NORMAN — The question posed to Jimmy Stevens was fairly mundane.
The answer was not.
On the heels of the Oklahoma kicker winning back the starting job earlier this week, a reporter asked if he was a better kicker now than a year ago.
"Really, honestly, I didn't kick the ball all that bad last year," Stevens said.
He glanced at the reporters gathered around him.
"You guys kind of crucified me for missing two kicks, but... I feel like I kicked pretty well last year."
Welcome to the life of a kicker, where media and fans will crucify you and coaches will bench you for missing two field goals out of 13 attempts, where open tryouts for walk-ons will be perceived as the search for your replacement, where a career field-goal percentage of 77.8 will make you the most maligned Sooner in the past decade.
Come walk in Jimmy Stevens' cleats for awhile.

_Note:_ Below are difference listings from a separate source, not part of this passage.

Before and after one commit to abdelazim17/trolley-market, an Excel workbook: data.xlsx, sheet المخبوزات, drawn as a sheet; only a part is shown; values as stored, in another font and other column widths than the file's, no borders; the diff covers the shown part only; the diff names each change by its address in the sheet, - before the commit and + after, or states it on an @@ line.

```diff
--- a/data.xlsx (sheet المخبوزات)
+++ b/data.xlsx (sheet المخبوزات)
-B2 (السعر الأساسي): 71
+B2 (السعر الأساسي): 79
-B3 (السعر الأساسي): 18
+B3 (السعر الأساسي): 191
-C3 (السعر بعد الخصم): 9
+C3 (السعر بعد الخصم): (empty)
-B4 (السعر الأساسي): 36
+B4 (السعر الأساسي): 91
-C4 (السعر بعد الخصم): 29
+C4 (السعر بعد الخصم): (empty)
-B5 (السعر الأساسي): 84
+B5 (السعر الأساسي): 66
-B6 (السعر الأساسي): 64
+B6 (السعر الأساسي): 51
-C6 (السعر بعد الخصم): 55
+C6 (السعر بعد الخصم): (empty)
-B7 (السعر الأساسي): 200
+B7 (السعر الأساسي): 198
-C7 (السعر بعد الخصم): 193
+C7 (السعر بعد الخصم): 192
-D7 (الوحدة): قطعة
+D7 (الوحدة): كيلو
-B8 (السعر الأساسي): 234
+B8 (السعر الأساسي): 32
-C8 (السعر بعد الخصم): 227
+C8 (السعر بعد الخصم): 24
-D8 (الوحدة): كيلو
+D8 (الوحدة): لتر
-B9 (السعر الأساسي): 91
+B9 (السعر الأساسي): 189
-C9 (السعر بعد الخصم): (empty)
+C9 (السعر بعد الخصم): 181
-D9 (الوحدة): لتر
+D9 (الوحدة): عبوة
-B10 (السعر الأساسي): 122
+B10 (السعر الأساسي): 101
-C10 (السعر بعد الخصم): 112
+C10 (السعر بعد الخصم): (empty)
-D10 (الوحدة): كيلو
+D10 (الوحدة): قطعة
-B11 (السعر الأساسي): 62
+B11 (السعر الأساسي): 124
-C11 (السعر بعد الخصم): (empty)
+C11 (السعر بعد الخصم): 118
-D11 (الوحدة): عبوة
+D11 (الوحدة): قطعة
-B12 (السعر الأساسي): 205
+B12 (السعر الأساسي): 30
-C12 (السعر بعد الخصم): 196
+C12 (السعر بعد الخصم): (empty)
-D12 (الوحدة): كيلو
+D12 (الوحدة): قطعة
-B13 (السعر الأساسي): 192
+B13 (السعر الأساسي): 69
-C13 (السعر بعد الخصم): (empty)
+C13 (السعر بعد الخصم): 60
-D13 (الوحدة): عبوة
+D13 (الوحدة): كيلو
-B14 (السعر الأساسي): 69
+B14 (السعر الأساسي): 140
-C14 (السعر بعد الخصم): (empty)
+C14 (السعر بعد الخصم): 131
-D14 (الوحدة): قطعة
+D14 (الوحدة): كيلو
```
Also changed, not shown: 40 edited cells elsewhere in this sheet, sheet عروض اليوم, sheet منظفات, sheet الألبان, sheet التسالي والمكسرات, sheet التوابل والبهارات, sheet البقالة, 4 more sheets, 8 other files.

Stevens, you'll remember, was a hotshot kicker at Heritage Hall. He broke the national high school record for career field goals with 50.
"Playing in high school, I thought, 'Yeah, it's a kick,'" he said with a no-big-deal look on his face. "I came out for my first extra point here, and I was like, 'It's not a normal kick.'"
Not with 85,000 people in the stands. Not with a television audience of millions. Not with everyone expecting perfection.
Stevens understands the high expectations — he's been an OU fan all of his life — but still, he struggled with losing his job not once but twice last season. After kicking throughout 2008 and through the first six games of 2009, he was replaced by Tress Way in late October. He missed a 45-yard attempt in a 16-13 loss to Texas the week before.
"It was disappointing," Stevens said, "but it was coach's call. I just kept working."
It paid off. A few weeks later, he returned to the starting lineup against Texas A&M, but after flubbing an extra point, Stevens lost the job for good to Patrick O'Hara, a walk-on who'd never before played football.
Oh, the horror.
Stevens could've tanked right then and there.
Instead, he put his head down and went to work.
That work ethic is one of the reasons Bob Stoops was most fired up by Stevens' performance against Air Force. When O'Hara suffered an injury in warm-ups, Stoops called on Stevens. The Sooner coach was almost giddy after the game talking about his junior kicker and the two field goals he hit in relief.
"Jimmy does work hard at it," Stoops said.
Over the summer, Stevens went to camps, watched hours of film, even traveled to California to work with renowned kicking expert Chris Sailer.
In other words, Stevens didn't sulk or slink.
He slogged away at it.
Stevens says he didn't change anything major in his technique. The biggest changes came between his ears.
"I really didn't used to visualize or do any mental work my first couple years here," he said. "It's helped quite a bit since I started doing it."
He pictures the ball going through the uprights, remembers the solid kicks he's made and visualizes good things happening to him. He isn't always on the football field when he's using that technique, either. Those positive thoughts will be running through his head while he's walking across campus or even sitting in class.
"I should be paying attention," Stevens said, smiling, "but sometimes, I'll sit there and visualize."
No one is any bigger critic of Stevens, after all, than he is.
"I kind of want to be perfect," he said, "and it's sometimes not realistic."
"But I still want to be perfect."
Stevens focused on that all summer and throughout fall camp. Then, Stoops came out late in camp and said placekicking was his biggest concern. Then, the team held an open walk-on tryout that most people assumed was to find a new kicker.
To say Stevens was miffed about that would be an understatement.
"You've got to have a chip on your shoulder all the time," he said. "Someone could take your job at any minute. You've got to go out there and do your best every day, or you're going to lose your job."
Kicker is like no other position in football. If Landry Jones throws one incompletion, the Sooner quarterback isn't going to get benched. If Travis Lewis busts one assignment, the OU linebacker isn't going to be sidelined.
One mistake, though, could do in Stevens.
He says he isn't fixated on such negatives anymore. Stevens tries to stay focused now on the potential payoffs, not the possible pitfalls.
"I've got to keep doing my thing," he said, "and hopefully, I'll keep my job."
Say what you will about Jimmy Stevens, but he's endured the ups and downs, the twists and turns. Walking in his cleats hasn't been all that easy.